Transfusion-dependent beta thalassemia treatment options at CHOP  

CHOP is the first Qualified Treatment Center offering the only FDA-approved treatment, called Zynteglo. More of these FDA-approved treatments could become available in 2023. At CHOP, the gene therapy is provided through a partnership between the Thalassemia Center, the Sickle Cell and Red Cell Disorders Curative Therapy Center (CuRED), and the Cellular Therapy and Transplant Section (CTTS). A key part of CuRED’s role involves counseling patients with beta thalassemia on whether gene therapy is an appropriate treatment option. CTTS and CuRED work to prepare the patient for gene therapy, which is then administered by CTTS.

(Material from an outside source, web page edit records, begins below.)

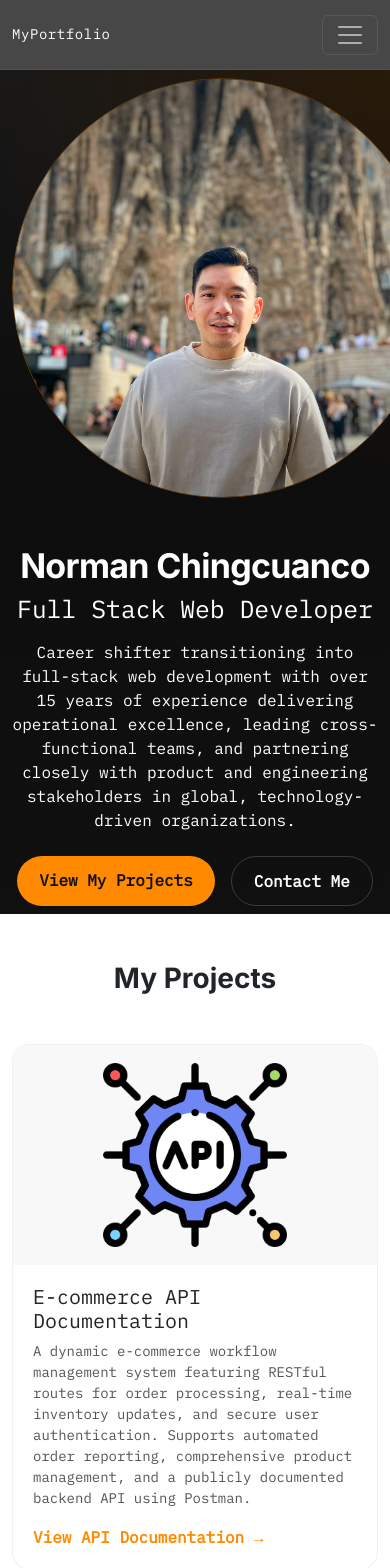
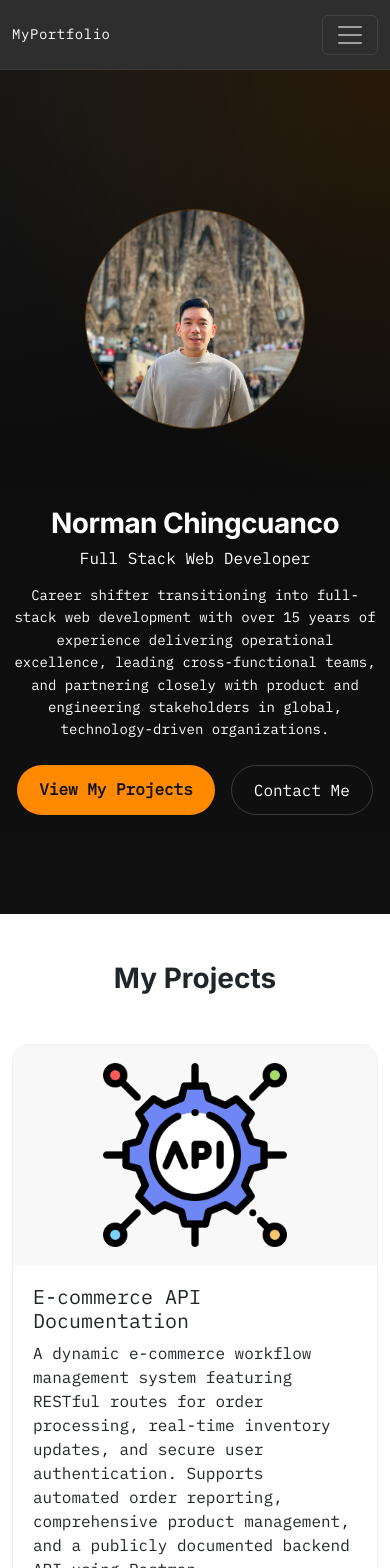
Before and after one commit to normanchingcuanco/normanchingcuanco-myportfolio, a Vue app: page / in a window 390 px wide. Shown: the top 1568 px of the page. Built offline with nearby package versions, Linux system fonts and the light colour scheme.

Commit message:
Fixed mobile layout

```diff
--- a/src/assets/main.css
+++ b/src/assets/main.css
@@ -15,7 +15,7 @@ body {
 body {
   font-family: 'IBM Plex Mono', monospace;
   background-color: #ffffff;
-  padding-top: 70px; /* SINGLE SOURCE OF TRUTH */
+  padding-top: 70px; /* Navbar offset */
 }
 
 section {
@@ -35,7 +35,7 @@ html {
 }
 
 .premium-navbar {
-  background: rgba(10, 10, 10, 0.75) !important;
+  background: rgba(10, 10, 10, 0.85) !important;
   backdrop-filter: blur(10px);
   border-bottom: 1px solid rgba(255,255,255,0.06);
   position: fixed;
@@ -52,21 +52,18 @@ html {
 }
 
 .navbar-nav .nav-link {
-  font-weight: 400;
   font-size: 16px;
-  letter-spacing: 0.01em;
-  color: rgba(156, 156, 156, 1);
   padding-left: 18px;
   padding-right: 18px;
+  color: rgba(220,220,220,0.75) !important;
 }
 
 .navbar-nav .nav-link:hover {
-  color: #ffffff;
+  color: #ffffff !important;
 }
 
 .premium-navlinks .nav-link {
   position: relative;
-  color: rgba(220, 220, 220, 0.7) !important;
 }
 
 .premium-navlinks .nav-link::after {
@@ -120,6 +117,7 @@ html {
   max-width: 520px;
 }
 
+/* HERO IMAGE */
 .hero-img-container {
   position: relative;
   width: 420px;
@@ -137,8 +135,8 @@ html {
   object-position: center 32%;
   border-radius: 50%;
   display: block;
+  z-index: 2;
   position: relative;
-  z-index: 2;
   box-shadow: 0 22px 60px rgba(0,0,0,0.55);
   border: 1px solid rgba(255,138,0,0.45);
 }
@@ -146,7 +144,10 @@ html {
 .hero-glow-layer {
   position: absolute;
   inset: 0;
-  background: radial-gradient(circle, rgba(255,138,0,0.30), rgba(255,138,0,0.15), transparent 65%);
+  background: radial-gradient(circle,
+    rgba(255,138,0,0.30),
+    rgba(255,138,0,0.15),
+    transparent 65%);
   z-index: 1;
   filter: blur(40px);
 }
@@ -154,7 +155,8 @@ html {
 .hero-depth-overlay {
   position: absolute;
   inset: 0;
-  background: linear-gradient(to bottom,
+  background: linear-gradient(
+    to bottom,
     rgba(0,0,0,0.35) 0%,
     transparent 40%,
     transparent 60%,
@@ -186,12 +188,6 @@ html {
   border: 1px solid rgba(255,255,255,0.18);
   padding: 12px 22px;
   border-radius: 999px;
-  font-weight: 600;
-  transition: all 0.25s ease;
-}
-
-.btn-hero-secondary:hover {
-  background: rgba(255,255,255,0.04);
 }
 
 /* ===============================
@@ -207,19 +203,12 @@ html {
   font-weight: 700;
 }
 
-.section-subtitle {
-  font-family: 'Inter', sans-serif;
-  font-weight: 600;
-  color: #333;
-}
-
 .project-card {
   background: #ffffff;
   border-radius: 18px;
   border: 1px solid rgba(0,0,0,0.06);
   overflow: hidden;
   transition: all 0.25s ease;
-  height: 100%;
   display: flex;
   flex-direction: column;
 }
@@ -247,12 +236,6 @@ html {
 
 .project-body {
   padding: 20px;
-  flex-grow: 1;
-}
-
-.project-desc {
-  font-size: 14px;
-  color: #555;
 }
 
 .project-link {
@@ -305,9 +288,7 @@ html {
   color: #111;
   border: none;
   padding: 12px;
-  font-weight: 600;
   border-radius: 12px;
-  transition: all 0.25s ease;
 }
 
 /* ===============================
@@ -319,9 +300,45 @@ footer {
 }
 
 /* ===============================
-   MOBILE FIX
+   MOBILE IMPROVEMENTS
+================================ */
+@media (max-width: 767px) {
+
+  #landing {
+    min-height: auto;
+    padding-top: 100px;
+    padding-bottom: 60px;
+  }
+
+  .hero-img-container {
+    width: 220px;
+    height: 220px;
+    margin-bottom: 30px;
+  }
+
+  .hero-title {
+    font-size: 28px;
+  }
+
+  .hero-subtitle {
+    font-size: 16px;
+  }
+
+  .hero-lead {
+    font-size: 14px;
+    line-height: 1.6;
+  }
+}
+
+/* ===============================
+   MOBILE NAVBAR DROPDOWN
 ================================ */
 @media (max-width: 991px) {
+
+  .navbar .container {
+    position: relative;
+  }
+
   #navlinks.navbar-collapse {
     background: #0e0e0e;
     position: absolute;
@@ -329,7 +346,7 @@ footer {
     left: 0;
     width: 100%;
     padding: 10px 0;
-    z-index: 9999;
+    box-shadow: 0 18px 40px rgba(0,0,0,0.55);
   }
 
   #navlinks .nav-link {
```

FDA-approved gene therapy  

In August 2022, the FDA approved beti-cel (brand name Zynteglo®), the first potentially curative gene therapy for people with transfusion-dependent beta thalassemia. The treatment is manufactured by bluebird bio. The FDA approval was based on clinical trial data from multiple study sites, including CHOP. Janet Kwiatkowski, MD, MSCE, Director of the Thalassemia Center, served as CHOP lead investigator for the three clinical trials that led to the FDA approval, and as overall coordinating investigator for one of the studies. Alexis Thompson, MD, MPH, Chief of the Division of Hematology, was a lead investigator of the phase 3 clinical trials and presented before the FDA Advisory Committee ahead of approval. Stephan Grupp, MD, PhD, Section Chief of the Cellular Therapy and Transplant Section, leads the team that administered the therapy in the trials.

In January 2024, the FDA approved exagamglogene autotemcel (exa-cell, brand name Casgevy™) for the treatment of transfusion-dependent beta thalassemia in patients 12 years and older.

Clinical trials for transfusion-dependent beta thalassemia

There are currently active gene therapy clinical trials for transfusion dependent beta thalassemia: 

  • Check back for an up-to-date list of trials

You Might Also Like
Aliya as a baby

Gene Therapy Puts an End to Monthly Transfusions

The frequent blood transfusions Aliya had needed for her blood disorder are now in the past, thanks to a gene therapy.

girl hospital patient and brother

A Bone Marrow Transplant Transforms a Young Girl’s Life

A bone marrow transplant cured Mia rare blood disease.

Boy hospital patient finger painting and smiling

A Bone Marrow Transplant Changes a Young Boy’s Life

Beta thalassemia major forced Nicholas to undergo regular blood transfusions until he received a lifesaving bone marrow transplant.